( Side note, I never knew why we called them a “FOB’ – but wikipedia provides a solid explanation: “The word fob may be linked to the low German dialect for the word Fuppe, meaning “pocket”, however, the real origin of the word is unknown.” )
The FOBs worked quite well, had a long battery life, and were reliable. I kept waiting for this technology to trickle down into consumer web application, online banking sites, and the like — but they never did. With the terrible password habbits that most people kept, it just seemed like a natural thing that these FOBs would one day make their way into our hands for non-work use. I just assumed that the price would dip to a point that banks would just send consumers these devices for free.
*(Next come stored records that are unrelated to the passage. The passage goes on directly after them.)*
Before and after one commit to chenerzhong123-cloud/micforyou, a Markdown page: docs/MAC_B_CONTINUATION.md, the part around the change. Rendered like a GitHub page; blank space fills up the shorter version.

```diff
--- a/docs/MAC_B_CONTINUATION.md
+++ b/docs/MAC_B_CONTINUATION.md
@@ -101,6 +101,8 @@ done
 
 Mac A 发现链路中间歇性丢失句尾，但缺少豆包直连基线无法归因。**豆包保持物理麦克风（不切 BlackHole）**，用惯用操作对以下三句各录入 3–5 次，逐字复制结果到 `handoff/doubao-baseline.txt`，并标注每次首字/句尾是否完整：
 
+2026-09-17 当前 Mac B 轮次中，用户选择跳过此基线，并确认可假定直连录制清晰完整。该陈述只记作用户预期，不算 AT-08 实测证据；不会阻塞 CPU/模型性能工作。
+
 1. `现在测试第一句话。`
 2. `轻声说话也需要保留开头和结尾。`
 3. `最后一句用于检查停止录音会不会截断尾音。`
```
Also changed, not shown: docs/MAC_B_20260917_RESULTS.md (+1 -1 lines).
So clearly that prediction didn’t happen, but fast forward 10 years, and I use my mobile phone/SMS for two-factor authentication without the need for the extra FOB hardware. Services like Paypal (SMS option), and now Google Apps (SMS and mobile apps) offer two-factor authentication by sending an SMS text with a code or running a native mobile app that generates the unique code. Brilliant !
Overall, I think this is great, and a good trend, and that we’ll see this level of security baked into more and more web apps and services.
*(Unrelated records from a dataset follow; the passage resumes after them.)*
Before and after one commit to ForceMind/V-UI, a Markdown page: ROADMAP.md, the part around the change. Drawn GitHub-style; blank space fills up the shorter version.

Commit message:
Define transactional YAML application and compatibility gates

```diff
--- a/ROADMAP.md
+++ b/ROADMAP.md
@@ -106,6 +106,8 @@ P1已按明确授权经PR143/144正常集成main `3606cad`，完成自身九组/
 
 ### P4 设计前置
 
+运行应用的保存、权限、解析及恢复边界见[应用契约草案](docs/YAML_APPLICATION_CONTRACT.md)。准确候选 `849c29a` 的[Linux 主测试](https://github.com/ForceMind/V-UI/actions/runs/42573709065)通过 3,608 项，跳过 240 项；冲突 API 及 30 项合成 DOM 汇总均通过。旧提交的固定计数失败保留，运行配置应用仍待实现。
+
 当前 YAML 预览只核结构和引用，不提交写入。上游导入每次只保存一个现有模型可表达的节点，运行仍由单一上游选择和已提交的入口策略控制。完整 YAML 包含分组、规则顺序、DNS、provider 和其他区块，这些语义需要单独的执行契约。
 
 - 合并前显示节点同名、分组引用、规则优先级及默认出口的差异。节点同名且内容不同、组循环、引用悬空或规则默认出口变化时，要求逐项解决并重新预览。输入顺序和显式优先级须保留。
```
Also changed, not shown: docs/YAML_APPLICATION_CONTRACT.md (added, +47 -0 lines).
When you choose to enable Google Maps with My Location, your phone sends anonymous bits of data back to Google describing how fast you’re moving. When we combine your speed with the speed of other phones on the road, across thousands of phones moving around a city at any given time, we can get a pretty good picture of live traffic conditions.
What we need, in my opinion, is an opt-in, open standard for sharing in-car/traffic information that any device and any opted-in person can tap into… And as GPS is incorporated more and more into our mobile phone devices, that should give us a huge installed user base of in-car and mobile devices sharing information about traffic and other conditions. That would be infinitely better than participating in the manufacturers small group of users, and would dramatically increase the chances of having tons of good data on the highway you were looking to avoid b/c of traffic
What’s also really interesting to watch for me is how companies like TomTom, who now have a compelling iPhone app, will deal with Google Maps. My hunch is that they’ll incorporate Google Maps and their own navtech/maps database into some kind of hybrid best of both worlds model. They’ve done a bit of integration already with their TomTom on Google Maps.
“We learned first hand that it’s not easy to make an iPhone app. Taking some inspiration from the folks at Automattic (who open sourced their free WordPress iPhone application), we’ve decided to give back to our customers by sharing what we’ve learned.”